Work to complete:
Find the word "participant" in the records and copy every line where it occurs.

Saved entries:
####################

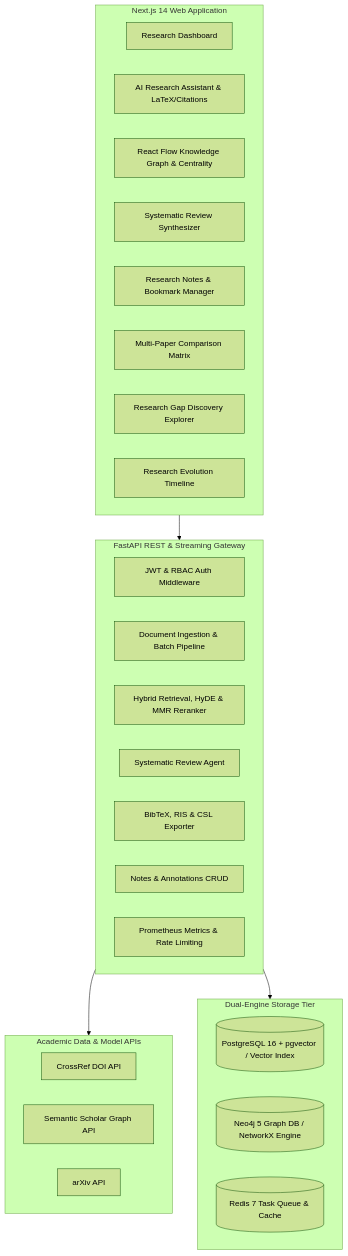
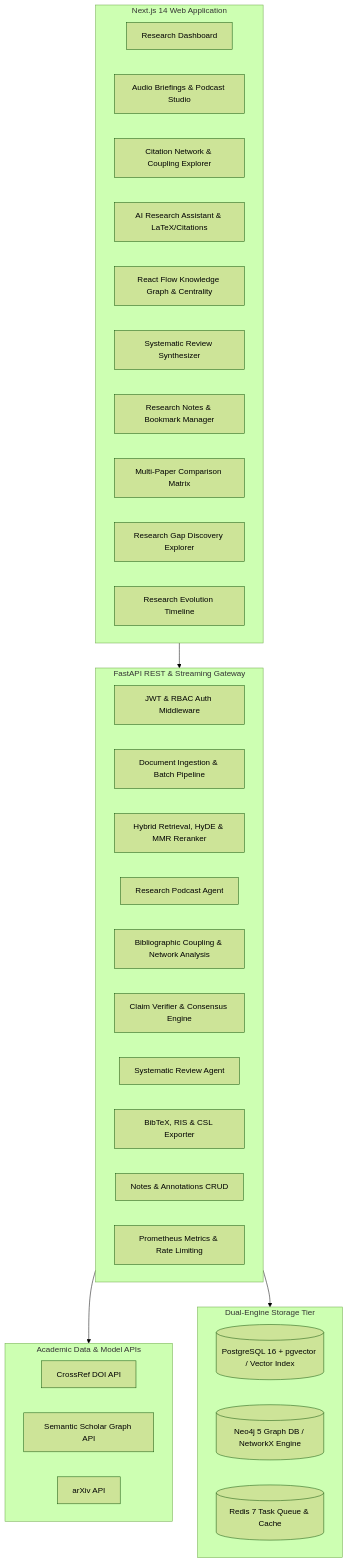
Before and after one commit to P-R-A-N-E-S-H/DeepGraph-AI: the diagram in README.md, drawn with Mermaid (forest theme). The commit also changed other lines of this file and 1 other file, not shown here.

Commit message:
docs: update README with Audio Briefing Studio, Citation Network, and 24-test benchmark suite

````diff
--- a/README.md
+++ b/README.md
@@ -32,39 +35,44 @@
 ```mermaid
 flowchart TB
     subgraph Frontend["Next.js 14 Web Application"]
         Overview[Research Dashboard]
+        PodcastsUI[Audio Briefings & Podcast Studio]
+        CitationsUI[Citation Network & Coupling Explorer]
         ChatUI[AI Research Assistant & LaTeX/Citations]
         GraphCanvas[React Flow Knowledge Graph & Centrality]
         ReviewsUI[Systematic Review Synthesizer]
         NotesUI[Research Notes & Bookmark Manager]
         CompareStudio[Multi-Paper Comparison Matrix]
         GapsExplorer[Research Gap Discovery Explorer]
         TimelineUI[Research Evolution Timeline]
     end
 
     subgraph API["FastAPI REST & Streaming Gateway"]
         AuthService[JWT & RBAC Auth Middleware]
         DocService[Document Ingestion & Batch Pipeline]
         SearchService[Hybrid Retrieval, HyDE & MMR Reranker]
+        PodcastService[Research Podcast Agent]
+        CitationsService[Bibliographic Coupling & Network Analysis]
+        VerifyService[Claim Verifier & Consensus Engine]
         ReviewService[Systematic Review Agent]
         ExportService[BibTeX, RIS & CSL Exporter]
         NotesService[Notes & Annotations CRUD]
         MetricsService[Prometheus Metrics & Rate Limiting]
     end
 
     subgraph External["Academic Data & Model APIs"]
         CrossRef[CrossRef DOI API]
         SemanticScholar[Semantic Scholar Graph API]
         ArXiv[arXiv API]
     end
 
     subgraph Storage["Dual-Engine Storage Tier"]
         Postgres[(PostgreSQL 16 + pgvector / Vector Index)]
         Neo4j[(Neo4j 5 Graph DB / NetworkX Engine)]
         Redis[(Redis 7 Task Queue & Cache)]
     end
 
     Frontend --> API
     API --> External
     API --> Storage
 ```
````
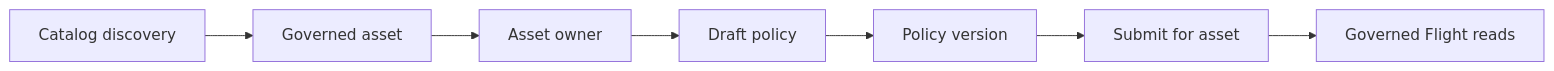
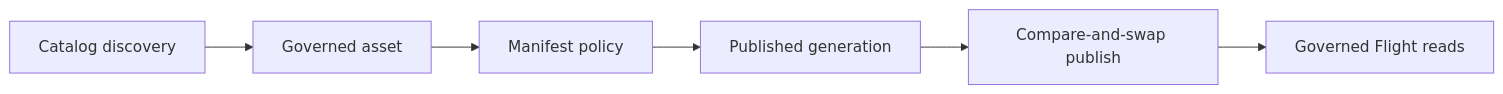
One commit to snithish/dal-obscura changed the second of 2 diagrams in docs/README.md. Above: the diagram before and after it, drawn with Mermaid. The commit also changed other lines of this file and 4 other files, not shown here.

````diff
--- a/docs/README.md
+++ b/docs/README.md
@@ -88,9 +86,8 @@
 ```mermaid
 flowchart LR
     catalog["Catalog discovery"] --> asset["Governed asset"]
-    asset --> owner["Asset owner"]
-    owner --> policy["Draft policy"]
-    policy --> version["Policy version"]
-    version --> publish["Submit for asset"]
+    asset --> policy["Manifest policy"]
+    policy --> version["Published generation"]
+    version --> publish["Compare-and-swap publish"]
     publish --> read["Governed Flight reads"]
 ```
````
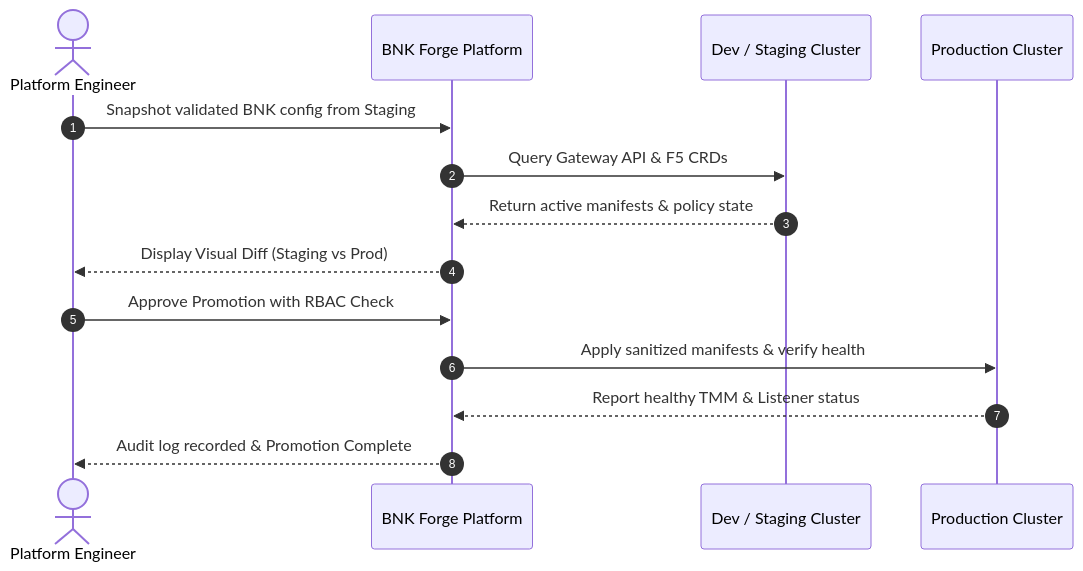
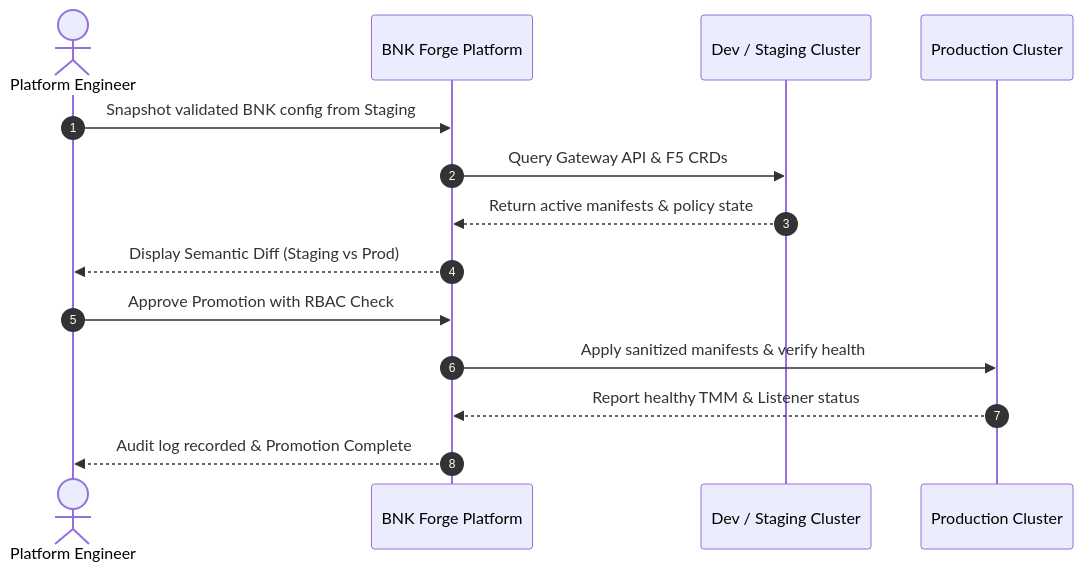
Before and after one commit to f5devcentral/bnk-forge: the third of 6 diagrams in docs/DEVCENTRAL_OVERVIEW.md, drawn with Mermaid. The commit also changed other lines of this file and 1 other file, not shown here.

Commit message:
docs: remove sales terminology in favor of technical architecture and operational facts

````diff
--- a/docs/DEVCENTRAL_OVERVIEW.md
+++ b/docs/DEVCENTRAL_OVERVIEW.md
@@ -138,17 +162,17 @@
 ```mermaid
 sequenceDiagram
     autonumber
     actor Engineer as Platform Engineer
     participant Forge as BNK Forge Platform
     participant DevCluster as Dev / Staging Cluster
     participant ProdCluster as Production Cluster
 
     Engineer->>Forge: Snapshot validated BNK config from Staging
     Forge->>DevCluster: Query Gateway API & F5 CRDs
     DevCluster-->>Forge: Return active manifests & policy state
-    Forge-->>Engineer: Display Visual Diff (Staging vs Prod)
+    Forge-->>Engineer: Display Semantic Diff (Staging vs Prod)
     Engineer->>Forge: Approve Promotion with RBAC Check
     Forge->>ProdCluster: Apply sanitized manifests & verify health
     ProdCluster-->>Forge: Report healthy TMM & Listener status
     Forge-->>Engineer: Audit log recorded & Promotion Complete
 ```
````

####################

Finished task:
     participant Forge as BNK Forge Platform
     participant DevCluster as Dev / Staging Cluster
     participant ProdCluster as Production Cluster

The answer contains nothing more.